(Bloomberg) -- JetBlue Airways Corp. continued its fight to acquire Spirit Airlines Inc., raising its all-cash bid yet again in response to an increased offer by rival suitor Frontier Group Holdings Inc. in the days before a crucial shareholder vote.
The new proposal includes an accelerated prepayment of $2.50 a share, structured as a cash dividend to Spirit shareholders after approval of the terms, JetBlue said Monday in a statement. That’s up from $1.50 a share in a prior offer. JetBlue also increased its breakup fee to $400 million from $350 million, to be paid if antitrust regulators block the combination.
The revised bid includes a so-called ticking fee mechanism as well, which could boost the overall value of the offer to $34.15 a share, or $3.7 billion. The pledges -- marking the fifth revision for JetBlue in its effort to secure a deal -- come a week after the carrier increased its bid to $33.50 a share.
JetBlue and Frontier are seeking to woo Spirit shareholders ahead of a Thursday vote that should end the bidding war for Spirit, a deep discounter with low fares and fees for anything extra. The would-be buyers covet Spirit for the growth and competitive strength they could quickly gain through an acquisition. The US industry is dominated by four major carriers, and the victor in the war for Spirit would be ranked fifth, based on domestic passenger traffic.
See also: ‘Top Gun’ Deal Morphs Into Airlines’ Fiercest M&A Brawl in Years
Frontier on Friday boosted the cash portion of its bid to $4.13 a share -- up about $2 from its original bid -- along with 1.9126 share of its stock for each of Spirit’s. Those terms valued the airline at about $2.6 billion based on the closing price that day. Spirit shareholders would receive $2.22 a share as a cash dividend once the transaction is approved. Frontier also raised its proposed breakup fee to $350 million.
Spirit’s board has rejected JetBlue’s offers repeatedly, saying the combination would be blocked by federal antitrust enforcers. Frontier has said its proposal would give shareholders better long-term value as the airline industry recovers from the pandemic and travel demand soars.
Frontier agreed in February to acquire Spirit in a cash-and-stock deal valued at $2.9 billion at that time. JetBlue challenged the merger with an unsolicited proposal two months later, kicking off the bidding war.

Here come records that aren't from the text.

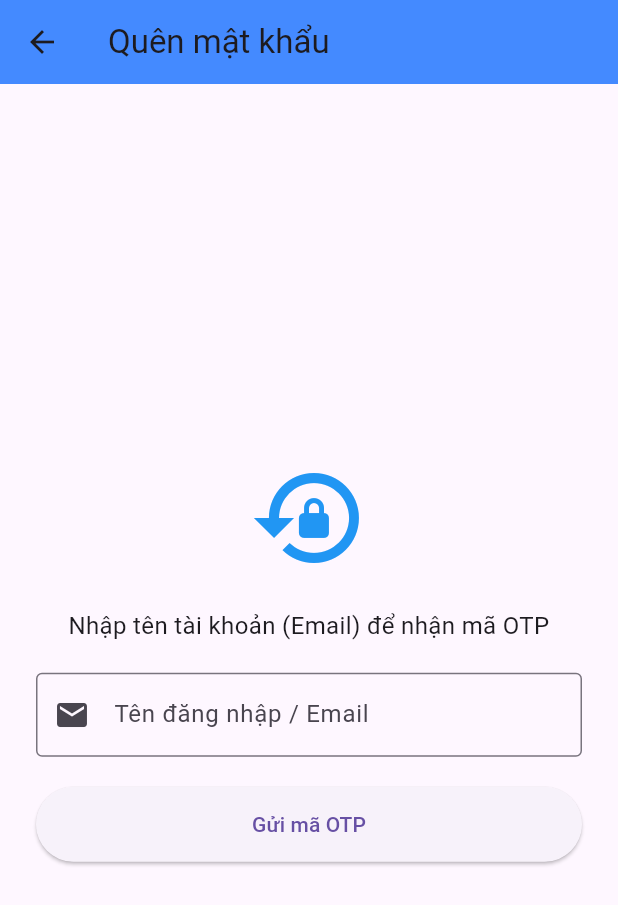
After one commit to ToVuHao/Game, a Flutter app: the screen it shows after launch, after a tap on "Quên mật khẩu?", on a phone screen of 412 x 824 dp. The commit adds this screen. Shown: the top 905 px of the screen. Run offline on Flutter 3.47's test engine with Material 3 defaults, Android fonts, the phone set to English and light mode, and no system bars; our stand-ins replace google_fonts; missing offline and left inert: signalr_netcore.

Commit message:
Xac Thuc OTP

```diff
--- /dev/null
+++ b/lib/screens/auth/forgot_password_screen.dart
@@ -0,0 +1,188 @@
+import 'dart:convert';
+import 'package:flutter/material.dart';
+import 'package:http/http.dart' as http;
+
+class ForgotPasswordScreen extends StatefulWidget {
+  @override
+  _ForgotPasswordScreenState createState() => _ForgotPasswordScreenState();
+}
+
+class _ForgotPasswordScreenState extends State<ForgotPasswordScreen> {
+  // Controller nhập liệu
+  final TextEditingController _userController = TextEditingController();
+  final TextEditingController _otpController = TextEditingController();
+
+  // Trạng thái giao diện
+  bool _isLoading = false;
+  bool _isOtpSent = false; // False: Nhập Username, True: Nhập OTP
+
+  // Cấu hình API
+  final String baseUrl = "http://10.0.2.2:5231/api/auth";
+
+  // --- HÀM 1: GỬI YÊU CẦU OTP ---
+  Future<void> _sendOtp() async {
+    if (_userController.text.isEmpty) {
+      _showMessage("Vui lòng nhập tên tài khoản (Email)", Colors.orange);
+      return;
+    }
+
+    setState(() => _isLoading = true);
+
+    try {
+      final response = await http.post(
+        Uri.parse("$baseUrl/forgot-password"),
+        headers: {"Content-Type": "application/json"},
+        body: jsonEncode({"username": _userController.text}),
+      );
+
+      if (response.statusCode == 200) {
+        _showMessage("Đã gửi mã OTP! Kiểm tra Email của bạn.", Colors.green);
+        setState(() => _isOtpSent = true); // Chuyển sang giao diện nhập OTP
+      } else {
+        _showMessage("Lỗi: ${response.body}", Colors.red);
+      }
+    } catch (e) {
+      _showMessage("Lỗi kết nối Server!", Colors.red);
+    } finally {
+      setState(() => _isLoading = false);
+    }
+  }
+
+  // --- HÀM 2: XÁC THỰC OTP ---
+  Future<void> _verifyOtp() async {
+    if (_otpController.text.isEmpty) {
+      _showMessage("Vui lòng nhập mã OTP", Colors.orange);
+      return;
+    }
+
+    setState(() => _isLoading = true);
+
+    try {
+      final response = await http.post(
+        Uri.parse("$baseUrl/verify-otp"),
+        headers: {"Content-Type": "application/json"},
+        body: jsonEncode({
+          "username": _userController.text,
+          "otpCode": _otpController.text
+        }),
+      );
+
+      if (response.statusCode == 200) {
+        // OTP ĐÚNG -> Cho phép đổi mật khẩu (Hiện thông báo thành công)
+        showDialog(
+          context: context,
+          builder: (ctx) => AlertDialog(
+            title: Text("Thành công!"),
+            content: Text("Mã OTP chính xác. Mật khẩu của bạn đã được xác minh."),
+            actions: [
+              TextButton(
+                onPressed: () {
+                  Navigator.pop(ctx); // Đóng Dialog
+                  Navigator.pop(context); // Quay về màn hình đăng nhập
+                },
+                child: Text("Về trang Đăng nhập"),
+              )
+            ],
+          ),
+        );
+      } else {
+        _showMessage("Mã OTP không đúng hoặc đã hết hạn!", Colors.red);
+      }
+    } catch (e) {
+      _showMessage("Lỗi kết nối!", Colors.red);
+    } finally {
+      setState(() => _isLoading = false);
+    }
+  }
+
+  void _showMessage(String msg, Color color) {
+    ScaffoldMessenger.of(context).showSnackBar(
+      SnackBar(content: Text(msg), backgroundColor: color),
+    );
+  }
+
+  @override
+  Widget build(BuildContext context) {
+    return Scaffold(
+      appBar: AppBar(
+        title: Text("Quên mật khẩu"),
+        backgroundColor: Colors.blueAccent,
+      ),
+      body: Padding(
+        padding: EdgeInsets.all(24),
+        child: Column(
+          mainAxisAlignment: MainAxisAlignment.center,
+          children: [
+            Icon(Icons.lock_reset, size: 80, color: Colors.blue),
+            SizedBox(height: 20),
+
+            // --- GIAO DIỆN THAY ĐỔI DỰA VÀO TRẠNG THÁI _isOtpSent ---
+            if (!_isOtpSent) ...[
+              // TRẠNG THÁI 1: NHẬP USERNAME
+              Text(
+                "Nhập tên tài khoản (Email) để nhận mã OTP",
+                textAlign: TextAlign.center,
+                style: TextStyle(fontSize: 16),
+              ),
+              SizedBox(height: 20),
+              TextField(
+                controller: _userController,
+                decoration: InputDecoration(
+                  labelText: "Tên đăng nhập / Email",
+                  border: OutlineInputBorder(),
+                  prefixIcon: Icon(Icons.email),
+                ),
+              ),
+              SizedBox(height: 20),
+              SizedBox(
+                width: double.infinity,
+                height: 50,
+                child: ElevatedButton(
+                  onPressed: _isLoading ? null : _sendOtp,
+                  child: _isLoading
+                      ? CircularProgressIndicator(color: Colors.white)
+                      : Text("Gửi mã OTP"),
+                ),
+              ),
+            ] else ...[
+              // TRẠNG THÁI 2: NHẬP OTP
+              Text(
+                "Đã gửi mã đến ${_userController.text}.\nVui lòng nhập mã 6 số:",
+                textAlign: TextAlign.center,
+                style: TextStyle(fontSize: 16, fontWeight: FontWeight.bold),
+              ),
+              SizedBox(height: 20),
+              TextField(
+                controller: _otpController,
+                keyboardType: TextInputType.number,
+                maxLength: 6,
+                textAlign: TextAlign.center,
+                style: TextStyle(fontSize: 24, letterSpacing: 10),
+                decoration: InputDecoration(
+                  hintText: "______",
+                  border: OutlineInputBorder(),
+                ),
+              ),
+              SizedBox(height: 20),
+              SizedBox(
+                width: double.infinity,
+                height: 50,
+                child: ElevatedButton(
+                  onPressed: _isLoading ? null : _verifyOtp,
+                  style: ElevatedButton.styleFrom(backgroundColor: Colors.green),
+                  child: _isLoading
+                      ? CircularProgressIndicator(color: Colors.white)
+                      : Text("Xác nhận OTP"),
+                ),
+              ),
+              TextButton(
+                onPressed: () => setState(() => _isOtpSent = false),
+                child: Text("Gửi lại mã?"),
+              )
+            ]
+          ],
+        ),
+      ),
+    );
+  }
+}
--- a/lib/screens/auth/login_screen.dart
+++ b/lib/screens/auth/login_screen.dart
@@ -3,6 +3,7 @@ import 'package:flutter/material.dart';
 import 'package:http/http.dart' as http;
 import '../home/home_screen.dart';
 import '../admin/admin_screen.dart';
+import 'forgot_password_screen.dart'; // IMPORT MÀN HÌNH QUÊN MẬT KHẨU
 
 class LoginScreen extends StatefulWidget {
   @override
@@ -14,8 +15,9 @@ class _LoginScreenState extends State<LoginScreen> {
   final TextEditingController _passController = TextEditingController();
   bool _isLoading = false;
   bool _isLoginMode = true;
-  bool _obscureText = true; // Thêm tính năng ẩn/hiện mật khẩu
+  bool _obscureText = true; // Tính năng ẩn/hiện mật khẩu
 
+  // Cập nhật IP/Port backend của bạn
   final String baseUrl = "http://10.0.2.2:5231/api/auth";
 
   Future<void> _submitAuth() async {
@@ -97,7 +99,7 @@ class _LoginScreenState extends State<LoginScreen> {
             padding: EdgeInsets.symmetric(horizontal: 30),
             child: Column(
               children: [
-                // Logo Icon với hiệu ứng đổ bóng
+                // Logo Icon
                 Container(
                   padding: EdgeInsets.all(20),
                   decoration: BoxDecoration(
@@ -136,7 +138,7 @@ class _LoginScreenState extends State<LoginScreen> {
                     children: [
                       _buildTextField(
                         controller: _userController,
-                        label: "Tên đăng nhập",
+                        label: "Tên đăng nhập / Email",
                         icon: Icons.person_outline,
                       ),
                       SizedBox(height: 20),
@@ -146,7 +148,27 @@ class _LoginScreenState extends State<LoginScreen> {
                         icon: Icons.lock_outline,
                         isPassword: true,
                       ),
-                      SizedBox(height: 30),
+
+                      // --- NÚT QUÊN MẬT KHẨU (Chỉ hiện khi Đăng nhập) ---
+                      if (_isLoginMode)
+                        Align(
+                          alignment: Alignment.centerRight,
+                          child: TextButton(
+                            onPressed: () {
+                              Navigator.push(
+                                  context,
+                                  MaterialPageRoute(builder: (context) => ForgotPasswordScreen())
+                              );
+                            },
+                            child: Text(
+                                "Quên mật khẩu?",
+                                style: TextStyle(color: Colors.blue.shade700, fontWeight: FontWeight.bold)
+                            ),
+                          ),
+                        ),
+                      // --------------------------------------------------
+
+                      SizedBox(height: _isLoginMode ? 10 : 30),
 
                       // Nút bấm Gradient
                       SizedBox(
@@ -190,7 +212,7 @@ class _LoginScreenState extends State<LoginScreen> {
     );
   }
 
-  // Widget dùng chung cho TextField để code gọn hơn
+  // Widget dùng chung cho TextField
   Widget _buildTextField({
     required TextEditingController controller,
     required String label,
```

Spirit shares rose 1.9% to $23 at 5:54 p.m. after regular trading Monday in New York. JetBlue climbed less than 1% while Frontier rose 1.1%.
©2022 Bloomberg L.P.